■ **Task**
All lines containing the string "root" must be copied from the entries.

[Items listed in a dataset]
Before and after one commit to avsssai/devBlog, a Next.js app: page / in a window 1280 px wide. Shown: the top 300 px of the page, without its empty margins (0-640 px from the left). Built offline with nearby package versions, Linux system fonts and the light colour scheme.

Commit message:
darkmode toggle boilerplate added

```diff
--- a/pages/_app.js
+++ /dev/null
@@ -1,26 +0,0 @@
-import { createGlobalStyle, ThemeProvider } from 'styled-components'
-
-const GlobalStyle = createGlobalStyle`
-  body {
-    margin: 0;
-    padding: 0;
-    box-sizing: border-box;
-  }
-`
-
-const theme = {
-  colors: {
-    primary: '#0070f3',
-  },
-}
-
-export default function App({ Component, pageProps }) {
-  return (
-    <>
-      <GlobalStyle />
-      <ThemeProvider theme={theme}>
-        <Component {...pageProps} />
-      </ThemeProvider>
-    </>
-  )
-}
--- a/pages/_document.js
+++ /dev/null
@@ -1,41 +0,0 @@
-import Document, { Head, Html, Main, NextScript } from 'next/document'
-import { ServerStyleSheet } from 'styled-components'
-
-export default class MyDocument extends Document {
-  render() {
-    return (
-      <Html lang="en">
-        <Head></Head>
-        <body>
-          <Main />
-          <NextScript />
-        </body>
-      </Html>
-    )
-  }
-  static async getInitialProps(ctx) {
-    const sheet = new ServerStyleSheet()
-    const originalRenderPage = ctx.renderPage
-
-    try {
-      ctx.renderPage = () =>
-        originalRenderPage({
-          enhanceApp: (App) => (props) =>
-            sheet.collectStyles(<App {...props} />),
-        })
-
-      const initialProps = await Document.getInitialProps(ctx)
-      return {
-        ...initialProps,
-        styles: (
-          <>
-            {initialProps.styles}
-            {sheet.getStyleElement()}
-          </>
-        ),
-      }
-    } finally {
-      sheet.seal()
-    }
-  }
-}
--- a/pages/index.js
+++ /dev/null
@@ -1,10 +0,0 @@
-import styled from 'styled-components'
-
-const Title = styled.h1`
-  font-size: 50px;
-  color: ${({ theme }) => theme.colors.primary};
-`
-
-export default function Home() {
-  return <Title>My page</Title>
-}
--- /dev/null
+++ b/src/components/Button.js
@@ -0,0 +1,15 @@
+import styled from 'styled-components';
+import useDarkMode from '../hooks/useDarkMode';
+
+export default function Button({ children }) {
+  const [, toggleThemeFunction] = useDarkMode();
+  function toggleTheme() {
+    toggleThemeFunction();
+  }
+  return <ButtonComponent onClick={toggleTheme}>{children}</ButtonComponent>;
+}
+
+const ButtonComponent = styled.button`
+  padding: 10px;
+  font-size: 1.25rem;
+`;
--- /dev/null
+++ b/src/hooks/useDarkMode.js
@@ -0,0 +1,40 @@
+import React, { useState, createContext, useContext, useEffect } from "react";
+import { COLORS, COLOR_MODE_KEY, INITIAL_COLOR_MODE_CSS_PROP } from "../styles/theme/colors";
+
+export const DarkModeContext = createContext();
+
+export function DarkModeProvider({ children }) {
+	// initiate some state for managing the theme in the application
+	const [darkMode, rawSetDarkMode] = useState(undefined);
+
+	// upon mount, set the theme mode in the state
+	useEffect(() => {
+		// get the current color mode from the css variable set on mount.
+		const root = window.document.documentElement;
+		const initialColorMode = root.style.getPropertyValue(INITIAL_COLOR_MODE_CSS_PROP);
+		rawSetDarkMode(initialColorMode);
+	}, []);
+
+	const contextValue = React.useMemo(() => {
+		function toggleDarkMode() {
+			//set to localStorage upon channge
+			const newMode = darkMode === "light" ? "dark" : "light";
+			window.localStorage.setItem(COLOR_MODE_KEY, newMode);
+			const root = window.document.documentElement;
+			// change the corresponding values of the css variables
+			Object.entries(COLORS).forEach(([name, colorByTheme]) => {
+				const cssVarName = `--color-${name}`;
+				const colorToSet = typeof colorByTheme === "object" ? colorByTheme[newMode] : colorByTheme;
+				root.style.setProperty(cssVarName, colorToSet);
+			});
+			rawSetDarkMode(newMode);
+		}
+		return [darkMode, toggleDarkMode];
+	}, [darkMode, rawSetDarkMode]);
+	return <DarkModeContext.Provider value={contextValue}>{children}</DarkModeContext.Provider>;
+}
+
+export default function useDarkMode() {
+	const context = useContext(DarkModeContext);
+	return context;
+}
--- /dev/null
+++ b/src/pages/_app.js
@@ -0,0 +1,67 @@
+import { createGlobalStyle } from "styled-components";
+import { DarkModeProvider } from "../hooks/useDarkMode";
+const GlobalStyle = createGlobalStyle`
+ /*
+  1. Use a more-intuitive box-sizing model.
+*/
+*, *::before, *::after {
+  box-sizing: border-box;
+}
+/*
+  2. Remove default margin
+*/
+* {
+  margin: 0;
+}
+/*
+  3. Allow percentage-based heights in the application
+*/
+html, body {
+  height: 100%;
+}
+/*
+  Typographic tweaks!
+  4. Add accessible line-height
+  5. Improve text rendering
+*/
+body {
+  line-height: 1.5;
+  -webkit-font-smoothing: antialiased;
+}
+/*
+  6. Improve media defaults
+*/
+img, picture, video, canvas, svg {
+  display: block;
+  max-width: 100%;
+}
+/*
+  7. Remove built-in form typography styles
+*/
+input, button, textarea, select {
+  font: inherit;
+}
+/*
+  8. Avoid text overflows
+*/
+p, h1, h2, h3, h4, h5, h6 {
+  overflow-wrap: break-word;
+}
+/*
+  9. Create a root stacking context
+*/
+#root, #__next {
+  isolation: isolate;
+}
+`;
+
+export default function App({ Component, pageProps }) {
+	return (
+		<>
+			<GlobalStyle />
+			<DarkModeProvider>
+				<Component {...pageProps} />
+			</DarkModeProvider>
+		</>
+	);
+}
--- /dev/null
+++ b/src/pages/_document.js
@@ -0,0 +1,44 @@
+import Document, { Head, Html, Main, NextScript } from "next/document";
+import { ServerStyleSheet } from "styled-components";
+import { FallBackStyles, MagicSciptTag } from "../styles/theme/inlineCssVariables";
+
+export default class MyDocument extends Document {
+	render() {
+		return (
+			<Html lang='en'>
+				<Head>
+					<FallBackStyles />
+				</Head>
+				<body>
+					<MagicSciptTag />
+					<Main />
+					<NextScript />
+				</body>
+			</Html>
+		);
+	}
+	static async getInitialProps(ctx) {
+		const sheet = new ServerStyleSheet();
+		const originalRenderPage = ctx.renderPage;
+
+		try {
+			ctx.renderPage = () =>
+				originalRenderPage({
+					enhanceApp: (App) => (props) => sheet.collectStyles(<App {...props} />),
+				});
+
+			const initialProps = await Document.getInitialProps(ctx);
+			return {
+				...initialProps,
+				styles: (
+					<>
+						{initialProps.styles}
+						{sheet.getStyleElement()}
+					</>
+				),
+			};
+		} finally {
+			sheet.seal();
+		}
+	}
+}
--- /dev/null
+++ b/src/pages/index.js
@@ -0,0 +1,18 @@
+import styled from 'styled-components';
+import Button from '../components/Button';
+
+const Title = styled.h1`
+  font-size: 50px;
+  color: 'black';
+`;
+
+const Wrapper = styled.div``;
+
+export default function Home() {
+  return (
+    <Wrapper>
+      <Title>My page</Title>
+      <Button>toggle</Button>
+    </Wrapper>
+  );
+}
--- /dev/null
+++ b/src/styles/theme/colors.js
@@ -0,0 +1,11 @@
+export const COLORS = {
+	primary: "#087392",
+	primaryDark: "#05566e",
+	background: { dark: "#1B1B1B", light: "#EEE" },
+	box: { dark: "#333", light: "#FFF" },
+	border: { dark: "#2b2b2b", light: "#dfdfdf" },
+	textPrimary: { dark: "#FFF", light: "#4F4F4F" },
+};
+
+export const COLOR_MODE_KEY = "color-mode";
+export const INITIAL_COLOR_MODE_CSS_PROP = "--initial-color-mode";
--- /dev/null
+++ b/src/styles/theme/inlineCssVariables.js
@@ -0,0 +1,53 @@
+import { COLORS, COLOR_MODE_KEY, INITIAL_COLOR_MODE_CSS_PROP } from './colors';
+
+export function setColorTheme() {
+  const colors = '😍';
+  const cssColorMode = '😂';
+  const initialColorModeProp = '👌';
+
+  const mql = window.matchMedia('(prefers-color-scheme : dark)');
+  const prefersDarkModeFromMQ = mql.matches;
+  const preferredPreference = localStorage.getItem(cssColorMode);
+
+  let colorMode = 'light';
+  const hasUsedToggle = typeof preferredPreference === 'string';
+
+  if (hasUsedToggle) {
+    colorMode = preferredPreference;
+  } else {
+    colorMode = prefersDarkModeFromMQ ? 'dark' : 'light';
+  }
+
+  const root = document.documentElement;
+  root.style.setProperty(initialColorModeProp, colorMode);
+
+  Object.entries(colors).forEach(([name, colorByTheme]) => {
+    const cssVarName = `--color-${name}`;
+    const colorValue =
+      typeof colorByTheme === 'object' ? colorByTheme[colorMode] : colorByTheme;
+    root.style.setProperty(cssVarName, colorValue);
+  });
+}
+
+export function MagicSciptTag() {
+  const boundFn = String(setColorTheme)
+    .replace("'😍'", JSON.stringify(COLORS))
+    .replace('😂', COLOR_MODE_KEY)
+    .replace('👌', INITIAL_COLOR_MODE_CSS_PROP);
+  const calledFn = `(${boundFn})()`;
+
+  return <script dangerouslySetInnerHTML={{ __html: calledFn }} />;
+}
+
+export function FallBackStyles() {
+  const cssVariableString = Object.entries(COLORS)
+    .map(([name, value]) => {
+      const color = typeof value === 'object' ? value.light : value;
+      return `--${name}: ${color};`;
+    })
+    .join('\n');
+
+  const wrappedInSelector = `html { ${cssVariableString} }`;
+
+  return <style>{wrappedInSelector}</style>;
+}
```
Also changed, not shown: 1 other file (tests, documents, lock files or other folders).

■ **Exercise solution**
+		const root = window.document.documentElement;
+		const initialColorMode = root.style.getPropertyValue(INITIAL_COLOR_MODE_CSS_PROP);
+			const root = window.document.documentElement;
+				root.style.setProperty(cssVarName, colorToSet);
+  9. Create a root stacking context
+#root, #__next {
+  const root = document.documentElement;
+  root.style.setProperty(initialColorModeProp, colorMode);
+    root.style.setProperty(cssVarName, colorValue);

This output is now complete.